#### DATA LISTING
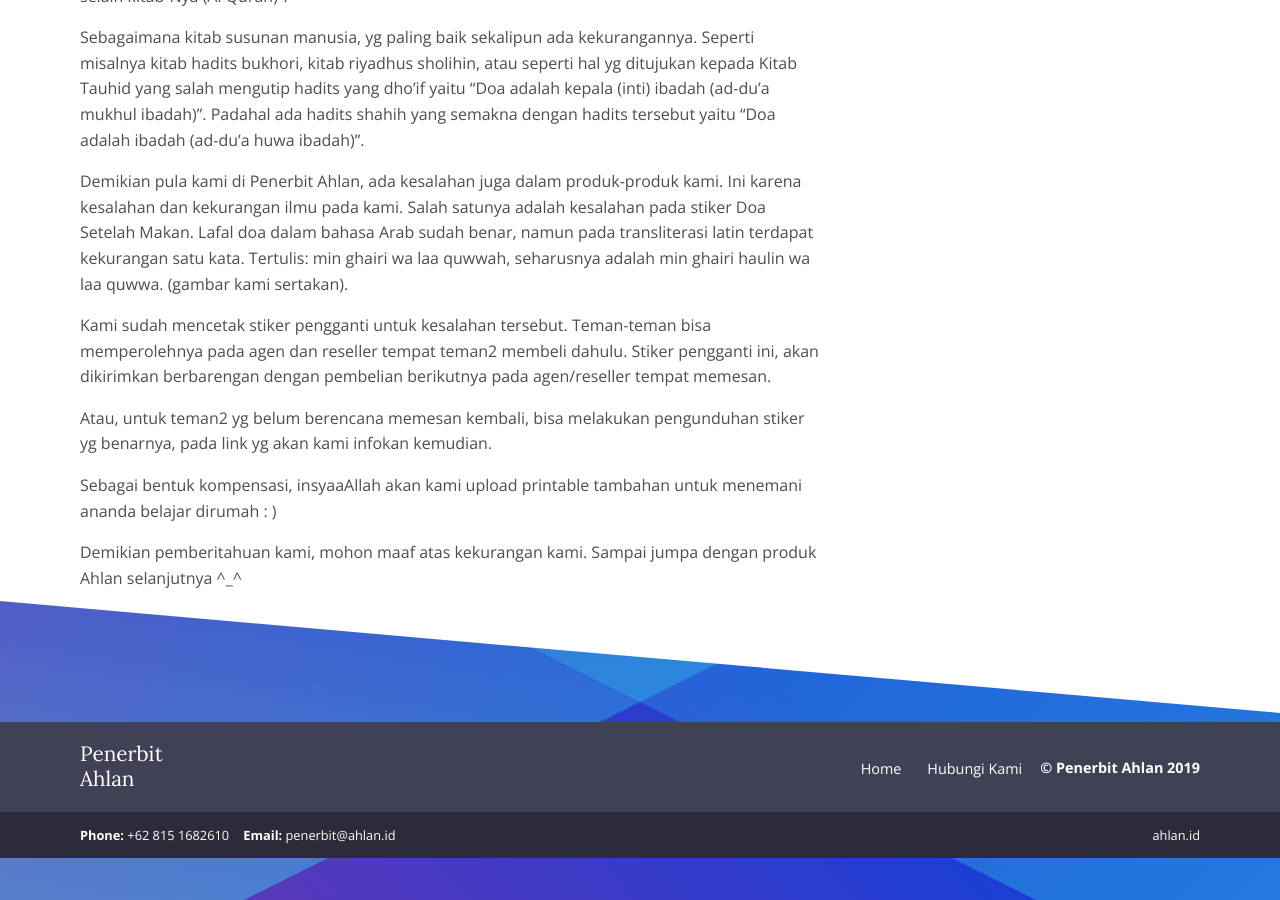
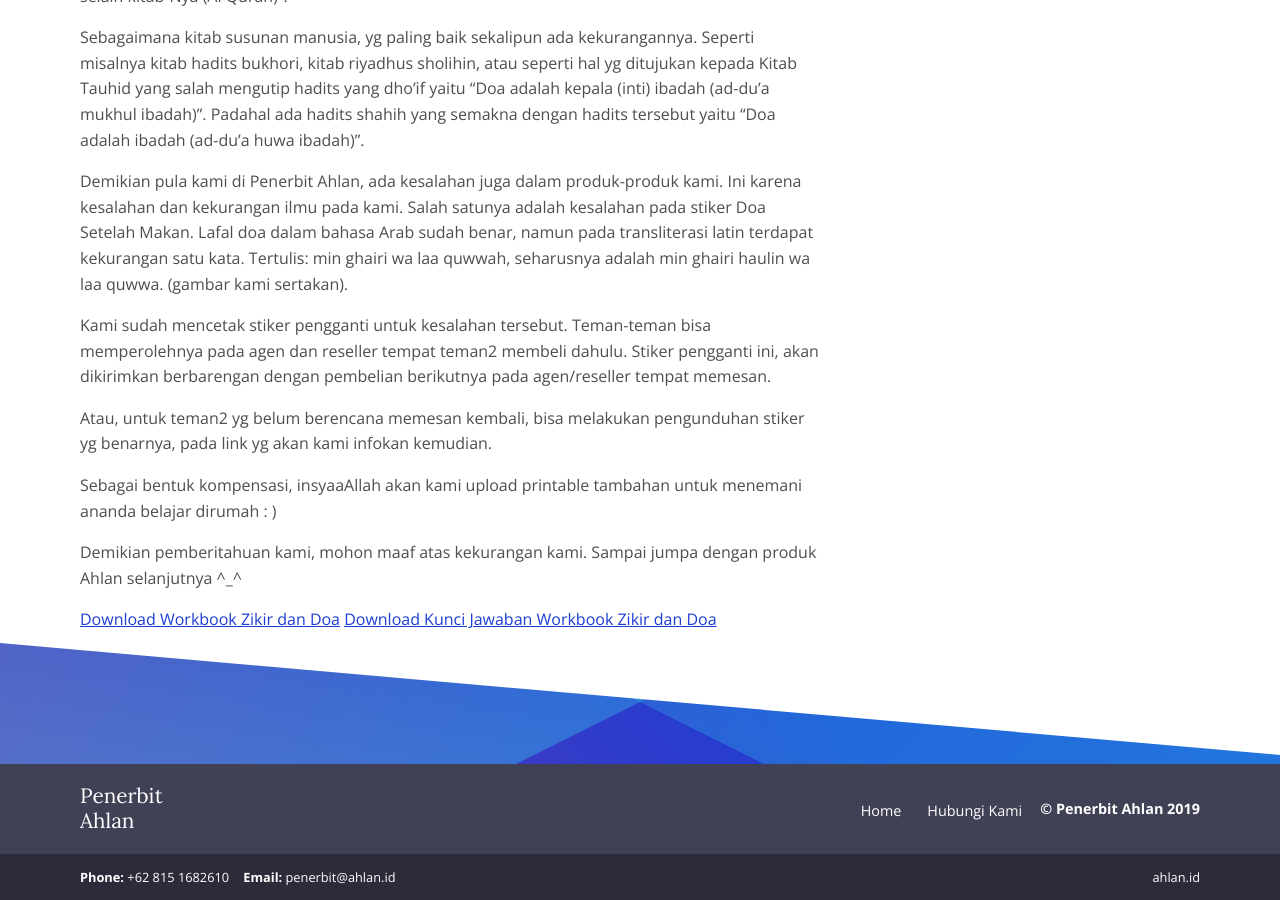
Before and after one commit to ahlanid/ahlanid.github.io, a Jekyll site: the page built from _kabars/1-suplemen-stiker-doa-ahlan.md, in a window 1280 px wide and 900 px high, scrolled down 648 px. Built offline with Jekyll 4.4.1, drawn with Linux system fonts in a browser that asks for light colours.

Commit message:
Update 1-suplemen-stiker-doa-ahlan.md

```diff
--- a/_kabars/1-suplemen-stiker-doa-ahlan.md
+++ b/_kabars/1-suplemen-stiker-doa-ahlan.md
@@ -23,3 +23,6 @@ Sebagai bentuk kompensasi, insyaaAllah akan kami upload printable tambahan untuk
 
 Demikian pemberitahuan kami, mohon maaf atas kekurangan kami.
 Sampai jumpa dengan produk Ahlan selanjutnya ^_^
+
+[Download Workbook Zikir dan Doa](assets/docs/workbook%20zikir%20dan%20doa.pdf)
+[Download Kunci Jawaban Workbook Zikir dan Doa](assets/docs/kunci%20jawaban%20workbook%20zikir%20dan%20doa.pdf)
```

#### ASSIGNED TASK
Please copy out each line of the data in which the word "stiker" occurs.

#### TASK SOLUTION
Before and after one commit to ahlanid/ahlanid.github.io, a Jekyll site: the page built from _kabars/1-suplemen-stiker-doa-ahlan.md, in a window 1280 px wide and 900 px high, scrolled down 648 px. Built offline with Jekyll 4.4.1, drawn with Linux system fonts in a browser that asks for light colours.
Update 1-suplemen-stiker-doa-ahlan.md
--- a/_kabars/1-suplemen-stiker-doa-ahlan.md
+++ b/_kabars/1-suplemen-stiker-doa-ahlan.md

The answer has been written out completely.